Return a copy of every line in the data below that contains "verticalAlign".

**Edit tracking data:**
########

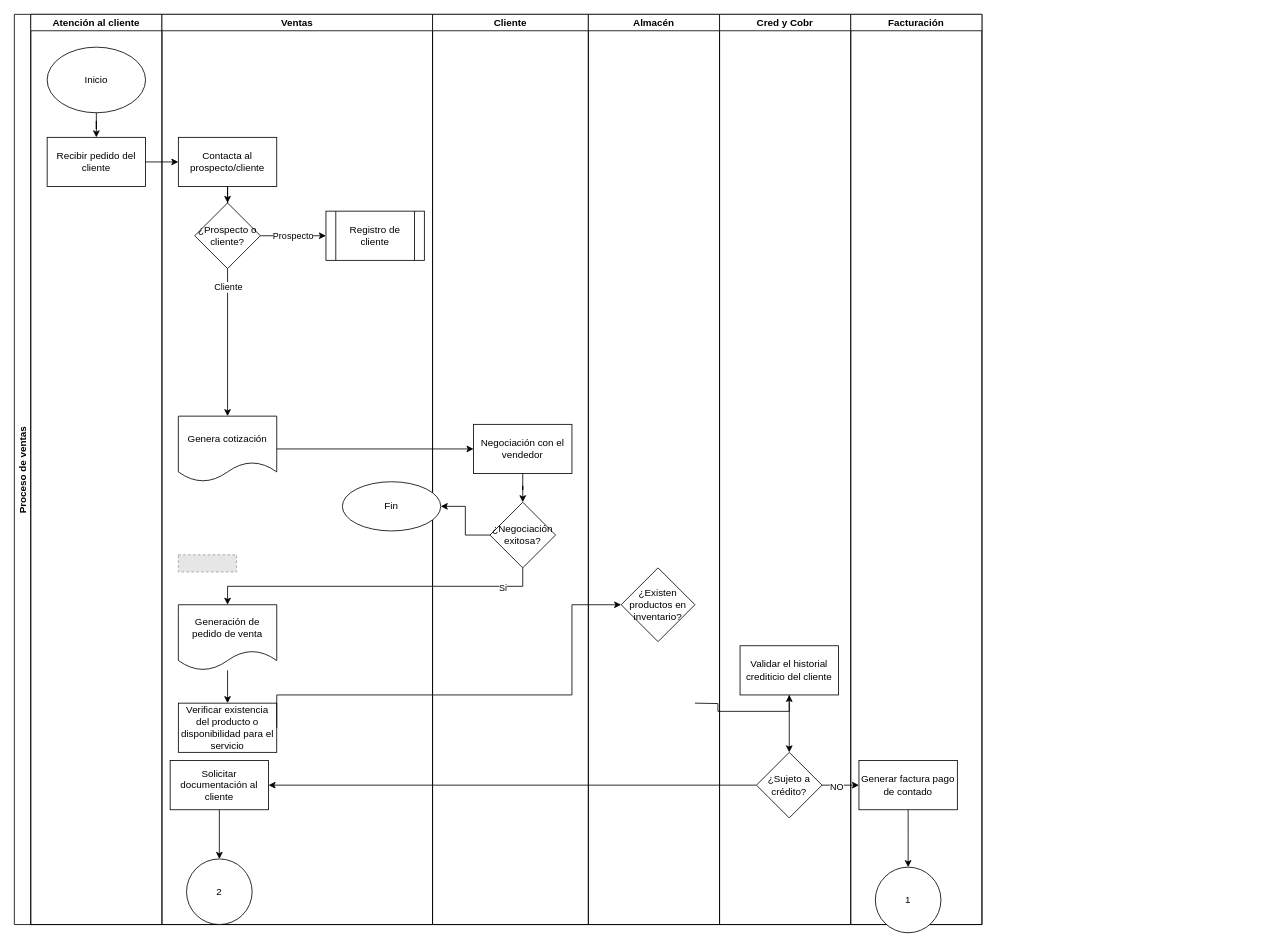
This is page "Page-1" (1 of 2) of 172285_Arandia_Proceso ventas (adaptado).drawio.drawio from FerAran/Flowchart, a draw.io file, before an edit. Source tidied: cells renumbered, new cells numbered last; positions are measured from the earlier drawing's top-left corner, leaving out a move shared by most shapes. Both pictures are drawn from the tidied source at 82%, with x=0, y=0 at pixel (14, 14). Pictures stored in the file or linked from it are replaced by grey dashed boxes.
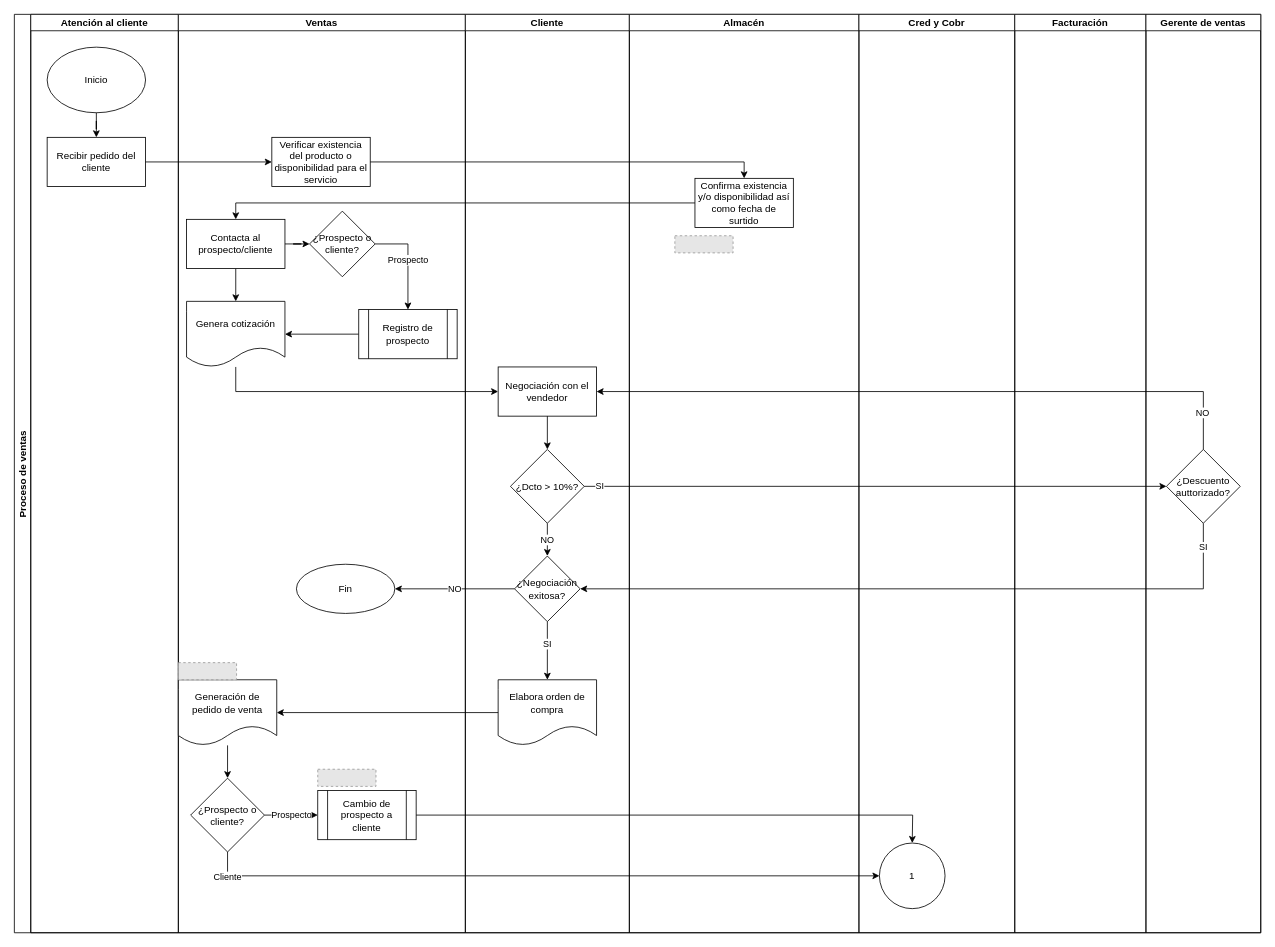
The same page after the edit.

Unchanged cells that the change refers to:
```xml
<mxCell id="5" value="Recibir pedido del cliente" style="whiteSpace=wrap;html=1;" parent="3" vertex="1">
  <mxGeometry x="20" y="150" width="120" height="60" as="geometry" />
</mxCell>
```

Change to the diagram source:
```diff
@@
     <mxCell id="2" value="Proceso de ventas" style="swimlane;startSize=20;horizontal=0;" parent="1" vertex="1">
-      <mxGeometry width="1180" height="1110" as="geometry" />
+      <mxGeometry width="1520" height="1120" as="geometry" />
     </mxCell>
     <mxCell id="3" value="Atención al cliente" style="swimlane;startSize=20;" parent="2" vertex="1">
-      <mxGeometry x="20" width="160" height="1110" as="geometry" />
+      <mxGeometry x="20" width="180" height="1120" as="geometry" />
     </mxCell>
@@
     <mxCell id="7" value="Ventas" style="swimlane;startSize=20;" parent="2" vertex="1">
-      <mxGeometry x="180" width="330" height="1110" as="geometry" />
+      <mxGeometry x="200" width="350" height="1120" as="geometry" />
     </mxCell>
-    <mxCell id="8" value="Contacta al prospecto/cliente" style="whiteSpace=wrap;html=1;" parent="7" vertex="1">
-      <mxGeometry x="20" y="150" width="120" height="60" as="geometry" />
-    </mxCell>
     <mxCell id="9" value="Genera cotización" style="shape=document;whiteSpace=wrap;html=1;boundedLbl=1;" parent="7" vertex="1">
-      <mxGeometry x="20" y="490" width="120" height="80" as="geometry" />
+      <mxGeometry x="10" y="350" width="120" height="80" as="geometry" />
     </mxCell>
-    <mxCell id="10" style="edgeStyle=orthogonalEdgeStyle;rounded=0;jettySize=auto;html=1;" parent="7" edge="1" source="11" target="22">
-      <mxGeometry relative="1" as="geometry" />
-    </mxCell>
+    <mxCell id="48" style="edgeStyle=orthogonalEdgeStyle;rounded=0;jettySize=auto;html=1;" parent="7" edge="1" source="11" target="52">
+      <mxGeometry relative="1" as="geometry" />
+    </mxCell>
     <mxCell id="11" value="Generación de pedido de venta" style="shape=document;whiteSpace=wrap;html=1;boundedLbl=1;" parent="7" vertex="1">
-      <mxGeometry x="20" y="720" width="120" height="80" as="geometry" />
+      <mxGeometry y="811.5" width="120" height="80" as="geometry" />
     </mxCell>
-    <mxCell id="12" style="edgeStyle=orthogonalEdgeStyle;rounded=0;jettySize=auto;html=1;" parent="7" edge="1" source="13" target="14">
-      <mxGeometry relative="1" as="geometry" />
-    </mxCell>
-    <mxCell id="13" value="Solicitar documentación al cliente" style="whiteSpace=wrap;html=1;" parent="7" vertex="1">
-      <mxGeometry x="10" y="910" width="120" height="60" as="geometry" />
-    </mxCell>
-    <mxCell id="14" value="2" style="ellipse;whiteSpace=wrap;html=1;" parent="7" vertex="1">
-      <mxGeometry x="30" y="1030" width="80" height="80" as="geometry" />
-    </mxCell>
-    <mxCell id="15" style="edgeStyle=orthogonalEdgeStyle;rounded=0;jettySize=auto;html=1;exitX=0.5;exitY=1;exitDx=0;exitDy=0;" parent="7" edge="1" source="17" target="9">
-      <mxGeometry relative="1" as="geometry" />
-    </mxCell>
-    <mxCell id="16" value="Cliente" style="edgeLabel;html=1;align=center;verticalAlign=middle;" parent="15" vertex="1">
-      <mxGeometry x="-0.76" relative="1" as="geometry" />
-    </mxCell>
     <mxCell id="17" value="¿Prospecto o cliente?" style="rhombus;whiteSpace=wrap;html=1;" parent="7" vertex="1">
-      <mxGeometry x="40" y="230" width="80" height="80" as="geometry" />
+      <mxGeometry x="160" y="240" width="80" height="80" as="geometry" />
     </mxCell>
-    <mxCell id="18" style="edgeStyle=orthogonalEdgeStyle;rounded=0;jettySize=auto;html=1;" parent="7" edge="1" source="8" target="17">
-      <mxGeometry relative="1" as="geometry" />
-    </mxCell>
+    <mxCell id="49" style="edgeStyle=orthogonalEdgeStyle;rounded=0;jettySize=auto;html=1;" parent="7" edge="1" source="19" target="9">
+      <mxGeometry relative="1" as="geometry" />
+    </mxCell>
-    <mxCell id="19" value="Registro de cliente" style="shape=process;whiteSpace=wrap;html=1;backgroundOutline=1;" parent="7" vertex="1">
-      <mxGeometry x="200" y="240" width="120" height="60" as="geometry" />
+    <mxCell id="19" value="Registro de prospecto" style="shape=process;whiteSpace=wrap;html=1;backgroundOutline=1;" parent="7" vertex="1">
+      <mxGeometry x="220" y="360" width="120" height="60" as="geometry" />
     </mxCell>
@@
     <mxCell id="21" style="fillColor=#E6E6E6;strokeColor=#999999;dashed=1;verticalLabelPosition=bottom;labelBackgroundColor=default;verticalAlign=top;" parent="7" vertex="1">
-      <mxGeometry x="20" y="659.1" width="71" height="20.9" as="geometry" />
+      <mxGeometry x="170" y="920.6" width="71" height="20.9" as="geometry" />
     </mxCell>
+    <mxCell id="18" style="edgeStyle=orthogonalEdgeStyle;rounded=0;jettySize=auto;html=1;" parent="7" edge="1" source="8" target="17">
+      <mxGeometry relative="1" as="geometry" />
+    </mxCell>
+    <mxCell id="50" style="edgeStyle=orthogonalEdgeStyle;rounded=0;jettySize=auto;html=1;" parent="7" edge="1" source="8" target="9">
+      <mxGeometry relative="1" as="geometry" />
+    </mxCell>
+    <mxCell id="8" value="Contacta al prospecto/cliente" style="whiteSpace=wrap;html=1;" parent="7" vertex="1">
+      <mxGeometry x="10" y="250" width="120" height="60" as="geometry" />
+    </mxCell>
     <mxCell id="22" value="Verificar existencia del producto o disponibilidad para el servicio" style="whiteSpace=wrap;html=1;" parent="7" vertex="1">
-      <mxGeometry x="20" y="840" width="120" height="60" as="geometry" />
+      <mxGeometry x="114" y="150" width="120" height="60" as="geometry" />
     </mxCell>
+    <mxCell id="47" value="Fin" style="ellipse;whiteSpace=wrap;html=1;" parent="7" vertex="1">
+      <mxGeometry x="144" y="670.6" width="120" height="60" as="geometry" />
+    </mxCell>
+    <mxCell id="51" value="Prospecto" style="edgeStyle=orthogonalEdgeStyle;rounded=0;jettySize=auto;html=1;" parent="7" edge="1" source="52" target="53">
+      <mxGeometry relative="1" as="geometry" />
+    </mxCell>
+    <mxCell id="52" value="¿Prospecto o cliente?" style="rhombus;whiteSpace=wrap;html=1;" parent="7" vertex="1">
+      <mxGeometry x="15" y="931.5" width="90" height="90" as="geometry" />
+    </mxCell>
+    <mxCell id="53" value="Cambio de prospecto a cliente" style="shape=process;whiteSpace=wrap;html=1;backgroundOutline=1;" parent="7" vertex="1">
+      <mxGeometry x="170" y="946.5" width="120" height="60" as="geometry" />
+    </mxCell>
+    <mxCell id="54" style="fillColor=#E6E6E6;strokeColor=#999999;dashed=1;verticalLabelPosition=bottom;labelBackgroundColor=default;verticalAlign=top;" parent="7" vertex="1">
+      <mxGeometry y="790.6" width="71" height="20.9" as="geometry" />
+    </mxCell>
     <mxCell id="23" value="Cliente" style="swimlane;startSize=20;" parent="2" vertex="1">
-      <mxGeometry x="510" width="190" height="1110" as="geometry" />
+      <mxGeometry x="550" width="200" height="1120" as="geometry" />
     </mxCell>
     <mxCell id="24" value="Negociación con el vendedor" style="whiteSpace=wrap;html=1;" parent="23" vertex="1">
-      <mxGeometry x="50" y="500" width="120" height="60" as="geometry" />
+      <mxGeometry x="40" y="430" width="120" height="60" as="geometry" />
     </mxCell>
+    <mxCell id="55" style="edgeStyle=orthogonalEdgeStyle;rounded=0;jettySize=auto;html=1;" parent="23" edge="1" source="25" target="57">
+      <mxGeometry relative="1" as="geometry" />
+    </mxCell>
+    <mxCell id="56" value="SI" style="edgeLabel;html=1;align=center;verticalAlign=middle;" parent="55" vertex="1">
+      <mxGeometry x="-0.24" y="-1" relative="1" as="geometry" />
+    </mxCell>
     <mxCell id="25" value="¿Negociación exitosa?" style="rhombus;whiteSpace=wrap;html=1;" parent="23" vertex="1">
-      <mxGeometry x="70" y="595" width="80" height="80" as="geometry" />
+      <mxGeometry x="60" y="660.6" width="80" height="80" as="geometry" />
     </mxCell>
-    <mxCell id="26" style="edgeStyle=orthogonalEdgeStyle;rounded=0;jettySize=auto;html=1;" parent="23" edge="1" source="24" target="25">
-      <mxGeometry relative="1" as="geometry" />
-    </mxCell>
+    <mxCell id="57" value="Elabora orden de compra" style="shape=document;whiteSpace=wrap;html=1;boundedLbl=1;" parent="23" vertex="1">
+      <mxGeometry x="40" y="811.5" width="120" height="80" as="geometry" />
+    </mxCell>
+    <mxCell id="58" value="NO" style="edgeStyle=orthogonalEdgeStyle;rounded=0;jettySize=auto;html=1;" parent="23" edge="1" source="59" target="25">
+      <mxGeometry relative="1" as="geometry" />
+    </mxCell>
+    <mxCell id="59" value="¿Dcto &amp;gt; 10%?" style="rhombus;whiteSpace=wrap;html=1;" parent="23" vertex="1">
+      <mxGeometry x="55" y="530.6" width="90" height="90" as="geometry" />
+    </mxCell>
+    <mxCell id="60" style="edgeStyle=orthogonalEdgeStyle;rounded=0;jettySize=auto;html=1;entryX=0.5;entryY=0;entryDx=0;entryDy=0;" parent="23" edge="1" source="24" target="59">
+      <mxGeometry relative="1" as="geometry" />
+    </mxCell>
+    <mxCell id="46" value="NO" style="edgeStyle=orthogonalEdgeStyle;rounded=0;jettySize=auto;html=1;" parent="2" edge="1" source="25" target="47">
+      <mxGeometry relative="1" as="geometry" />
+    </mxCell>
+    <mxCell id="61" style="edgeStyle=orthogonalEdgeStyle;rounded=0;jettySize=auto;html=1;entryX=1;entryY=0.5;entryDx=0;entryDy=0;" parent="2" edge="1" source="57" target="11">
+      <mxGeometry relative="1" as="geometry" />
+    </mxCell>
+    <mxCell id="16" value="Cliente" style="edgeStyle=orthogonalEdgeStyle;rounded=0;jettySize=auto;html=1;entryX=0;entryY=0.5;entryDx=0;entryDy=0;exitX=0.5;exitY=1;exitDx=0;exitDy=0;" parent="2" edge="1" source="52">
+      <mxGeometry x="-0.93" relative="1" as="geometry">
+        <mxPoint x="1055" y="1050.6" as="targetPoint" />
+        <Array as="points">
+          <mxPoint x="260" y="1050.6" />
+          <mxPoint x="1055" y="1050.6" />
+        </Array>
+        <mxPoint y="1" as="offset" />
+      </mxGeometry>
+    </mxCell>
+    <mxCell id="62" style="edgeStyle=orthogonalEdgeStyle;rounded=0;jettySize=auto;html=1;exitX=1;exitY=0.5;exitDx=0;exitDy=0;entryX=0.5;entryY=0;entryDx=0;entryDy=0;" parent="2" edge="1" source="53">
+      <mxGeometry relative="1" as="geometry">
+        <mxPoint x="1095" y="1010.6" as="targetPoint" />
+      </mxGeometry>
+    </mxCell>
+    <mxCell id="63" style="edgeStyle=orthogonalEdgeStyle;rounded=0;jettySize=auto;html=1;entryX=0;entryY=0.5;entryDx=0;entryDy=0;" parent="2" edge="1" source="59" target="69">
+      <mxGeometry relative="1" as="geometry" />
+    </mxCell>
+    <mxCell id="64" value="SI" style="edgeLabel;html=1;align=center;verticalAlign=middle;" parent="63" vertex="1">
+      <mxGeometry x="-0.95" y="1" relative="1" as="geometry" />
+    </mxCell>
+    <mxCell id="65" value="SI" style="edgeStyle=orthogonalEdgeStyle;rounded=0;jettySize=auto;html=1;entryX=1;entryY=0.5;entryDx=0;entryDy=0;exitX=0.5;exitY=1;exitDx=0;exitDy=0;" parent="2" edge="1" source="69" target="25">
+      <mxGeometry x="-0.93" relative="1" as="geometry">
+        <Array as="points">
+          <mxPoint x="1450" y="701" />
+        </Array>
+      </mxGeometry>
+    </mxCell>
+    <mxCell id="33" value="Almacén" style="swimlane;startSize=20;" parent="2" vertex="1">
+      <mxGeometry x="750" width="280" height="1120" as="geometry" />
+    </mxCell>
+    <mxCell id="66" value="Confirma existencia y/o disponibilidad así como fecha de surtido" style="whiteSpace=wrap;html=1;" parent="33" vertex="1">
+      <mxGeometry x="80" y="200" width="120" height="60" as="geometry" />
+    </mxCell>
+    <mxCell id="67" style="fillColor=#E6E6E6;strokeColor=#999999;dashed=1;verticalLabelPosition=bottom;labelBackgroundColor=default;verticalAlign=top;" parent="33" vertex="1">
+      <mxGeometry x="55.5" y="270" width="71" height="20.9" as="geometry" />
+    </mxCell>
+    <mxCell id="35" value="Cred y Cobr" style="swimlane;startSize=20;" parent="2" vertex="1">
+      <mxGeometry x="1030" width="190" height="1120" as="geometry" />
+    </mxCell>
+    <mxCell id="42" value="1" style="ellipse;whiteSpace=wrap;html=1;" parent="35" vertex="1">
+      <mxGeometry x="25" y="1010.6" width="80" height="80" as="geometry" />
+    </mxCell>
+    <mxCell id="39" value="Facturación" style="swimlane;startSize=20;" parent="2" vertex="1">
+      <mxGeometry x="1220" width="160" height="1120" as="geometry" />
+    </mxCell>
+    <mxCell id="68" value="Gerente de ventas" style="swimlane;startSize=20;" parent="2" vertex="1">
+      <mxGeometry x="1380" width="140" height="1120" as="geometry" />
+    </mxCell>
+    <mxCell id="69" value="¿Descuento auttorizado?" style="rhombus;whiteSpace=wrap;html=1;" parent="68" vertex="1">
+      <mxGeometry x="25" y="530.6" width="90" height="90" as="geometry" />
+    </mxCell>
+    <mxCell id="70" style="edgeStyle=orthogonalEdgeStyle;rounded=0;jettySize=auto;html=1;exitX=1;exitY=0.5;exitDx=0;exitDy=0;entryX=0.5;entryY=0;entryDx=0;entryDy=0;" parent="2" edge="1" source="22" target="66">
+      <mxGeometry relative="1" as="geometry">
+        <Array as="points">
+          <mxPoint x="890" y="180" />
+        </Array>
+      </mxGeometry>
+    </mxCell>
+    <mxCell id="71" style="edgeStyle=orthogonalEdgeStyle;rounded=0;jettySize=auto;html=1;" parent="2" edge="1" source="5" target="22">
+      <mxGeometry relative="1" as="geometry" />
+    </mxCell>
+    <mxCell id="72" style="edgeStyle=orthogonalEdgeStyle;rounded=0;jettySize=auto;html=1;exitX=0;exitY=0.5;exitDx=0;exitDy=0;entryX=0.5;entryY=0;entryDx=0;entryDy=0;" parent="2" edge="1" source="66" target="8">
+      <mxGeometry relative="1" as="geometry" />
+    </mxCell>
-    <mxCell id="27" style="edgeStyle=orthogonalEdgeStyle;rounded=0;jettySize=auto;html=1;" parent="2" edge="1" source="9" target="24">
-      <mxGeometry relative="1" as="geometry" />
+    <mxCell id="27" style="edgeStyle=orthogonalEdgeStyle;rounded=0;jettySize=auto;html=1;entryX=0;entryY=0.5;entryDx=0;entryDy=0;" parent="2" edge="1" source="9" target="24">
+      <mxGeometry relative="1" as="geometry">
+        <Array as="points">
+          <mxPoint x="270" y="460" />
+        </Array>
+      </mxGeometry>
     </mxCell>
-    <mxCell id="28" style="edgeStyle=orthogonalEdgeStyle;rounded=0;jettySize=auto;html=1;exitX=1;exitY=0.5;exitDx=0;exitDy=0;" parent="2" edge="1" source="22">
-      <mxGeometry relative="1" as="geometry">
-        <mxPoint x="740" y="720" as="targetPoint" />
-        <Array as="points">
-          <mxPoint x="680" y="830" />
-          <mxPoint x="680" y="720" />
-        </Array>
-      </mxGeometry>
-    </mxCell>
-    <mxCell id="29" style="edgeStyle=orthogonalEdgeStyle;rounded=0;jettySize=auto;html=1;" parent="2" edge="1" target="36">
-      <mxGeometry relative="1" as="geometry">
-        <mxPoint x="830" y="840" as="sourcePoint" />
-      </mxGeometry>
-    </mxCell>
-    <mxCell id="30" style="edgeStyle=orthogonalEdgeStyle;rounded=0;jettySize=auto;html=1;" parent="2" edge="1" source="37" target="41">
-      <mxGeometry relative="1" as="geometry" />
-    </mxCell>
+    <mxCell id="73" style="edgeStyle=orthogonalEdgeStyle;rounded=0;jettySize=auto;html=1;entryX=1;entryY=0.5;entryDx=0;entryDy=0;exitX=0.5;exitY=0;exitDx=0;exitDy=0;" parent="2" edge="1" source="69" target="24">
+      <mxGeometry relative="1" as="geometry">
+        <Array as="points">
+          <mxPoint x="1450" y="460" />
+        </Array>
+      </mxGeometry>
+    </mxCell>
-    <mxCell id="31" value="NO" style="edgeLabel;html=1;align=center;verticalAlign=middle;" parent="30" vertex="1">
-      <mxGeometry x="-0.24" y="-1" relative="1" as="geometry" />
+    <mxCell id="31" value="NO" style="edgeLabel;html=1;align=center;verticalAlign=middle;" parent="73" vertex="1">
+      <mxGeometry x="-0.89" y="2" relative="1" as="geometry" />
     </mxCell>
-    <mxCell id="32" style="edgeStyle=orthogonalEdgeStyle;rounded=0;jettySize=auto;html=1;" parent="2" edge="1" source="37" target="13">
-      <mxGeometry relative="1" as="geometry" />
-    </mxCell>
-    <mxCell id="33" value="Almacén" style="swimlane;startSize=20;" parent="2" vertex="1">
-      <mxGeometry x="700" width="160" height="1110" as="geometry" />
-    </mxCell>
-    <mxCell id="34" value="¿Existen productos en inventario?" style="rhombus;whiteSpace=wrap;html=1;" parent="33" vertex="1">
-      <mxGeometry x="40" y="675" width="90" height="90" as="geometry" />
-    </mxCell>
-    <mxCell id="35" value="Cred y Cobr" style="swimlane;startSize=20;" parent="2" vertex="1">
-      <mxGeometry x="860" width="160" height="1110" as="geometry" />
-    </mxCell>
-    <mxCell id="36" value="Validar el historial crediticio del cliente" style="whiteSpace=wrap;html=1;" parent="35" vertex="1">
-      <mxGeometry x="25" y="770" width="120" height="60" as="geometry" />
-    </mxCell>
-    <mxCell id="37" value="¿Sujeto a crédito?" style="rhombus;whiteSpace=wrap;html=1;" parent="35" vertex="1">
-      <mxGeometry x="45" y="900" width="80" height="80" as="geometry" />
-    </mxCell>
-    <mxCell id="38" style="edgeStyle=orthogonalEdgeStyle;rounded=0;jettySize=auto;html=1;" parent="35" edge="1" source="36" target="37">
-      <mxGeometry relative="1" as="geometry" />
-    </mxCell>
-    <mxCell id="39" value="Facturación" style="swimlane;startSize=20;" parent="2" vertex="1">
-      <mxGeometry x="1020" width="160" height="1110" as="geometry" />
-    </mxCell>
-    <mxCell id="40" style="edgeStyle=orthogonalEdgeStyle;rounded=0;jettySize=auto;html=1;" parent="39" edge="1" source="41">
-      <mxGeometry relative="1" as="geometry">
-        <mxPoint x="70" y="1040" as="targetPoint" />
-      </mxGeometry>
-    </mxCell>
-    <mxCell id="41" value="Generar factura pago de contado" style="whiteSpace=wrap;html=1;" parent="39" vertex="1">
-      <mxGeometry x="10" y="910" width="120" height="60" as="geometry" />
-    </mxCell>
-    <mxCell id="42" value="1" style="ellipse;whiteSpace=wrap;html=1;" parent="39" vertex="1">
-      <mxGeometry x="30" y="1040" width="80" height="80" as="geometry" />
-    </mxCell>
-    <mxCell id="43" style="edgeStyle=orthogonalEdgeStyle;rounded=0;jettySize=auto;html=1;" parent="2" edge="1" source="5" target="8">
-      <mxGeometry relative="1" as="geometry" />
-    </mxCell>
-    <mxCell id="44" style="edgeStyle=orthogonalEdgeStyle;rounded=0;jettySize=auto;html=1;exitX=0.5;exitY=1;exitDx=0;exitDy=0;entryX=0.5;entryY=0;entryDx=0;entryDy=0;" parent="2" edge="1" source="25" target="11">
-      <mxGeometry relative="1" as="geometry" />
-    </mxCell>
-    <mxCell id="45" value="Si" style="edgeLabel;html=1;align=center;verticalAlign=middle;" parent="44" vertex="1">
-      <mxGeometry x="-0.77" y="2" relative="1" as="geometry" />
-    </mxCell>
-    <mxCell id="46" style="edgeStyle=orthogonalEdgeStyle;rounded=0;jettySize=auto;html=1;" parent="1" edge="1" source="25" target="47">
-      <mxGeometry relative="1" as="geometry" />
-    </mxCell>
-    <mxCell id="47" value="Fin" style="ellipse;whiteSpace=wrap;html=1;" parent="1" vertex="1">
-      <mxGeometry x="400" y="570" width="120" height="60" as="geometry" />
-    </mxCell>
```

########

**Task output:**
-    <mxCell id="16" value="Cliente" style="edgeLabel;html=1;align=center;verticalAlign=middle;" parent="15" vertex="1">
     <mxCell id="21" style="fillColor=#E6E6E6;strokeColor=#999999;dashed=1;verticalLabelPosition=bottom;labelBackgroundColor=default;verticalAlign=top;" parent="7" vertex="1">
+    <mxCell id="54" style="fillColor=#E6E6E6;strokeColor=#999999;dashed=1;verticalLabelPosition=bottom;labelBackgroundColor=default;verticalAlign=top;" parent="7" vertex="1">
+    <mxCell id="56" value="SI" style="edgeLabel;html=1;align=center;verticalAlign=middle;" parent="55" vertex="1">
+    <mxCell id="64" value="SI" style="edgeLabel;html=1;align=center;verticalAlign=middle;" parent="63" vertex="1">
+    <mxCell id="67" style="fillColor=#E6E6E6;strokeColor=#999999;dashed=1;verticalLabelPosition=bottom;labelBackgroundColor=default;verticalAlign=top;" parent="33" vertex="1">
-    <mxCell id="31" value="NO" style="edgeLabel;html=1;align=center;verticalAlign=middle;" parent="30" vertex="1">
+    <mxCell id="31" value="NO" style="edgeLabel;html=1;align=center;verticalAlign=middle;" parent="73" vertex="1">
-    <mxCell id="45" value="Si" style="edgeLabel;html=1;align=center;verticalAlign=middle;" parent="44" vertex="1">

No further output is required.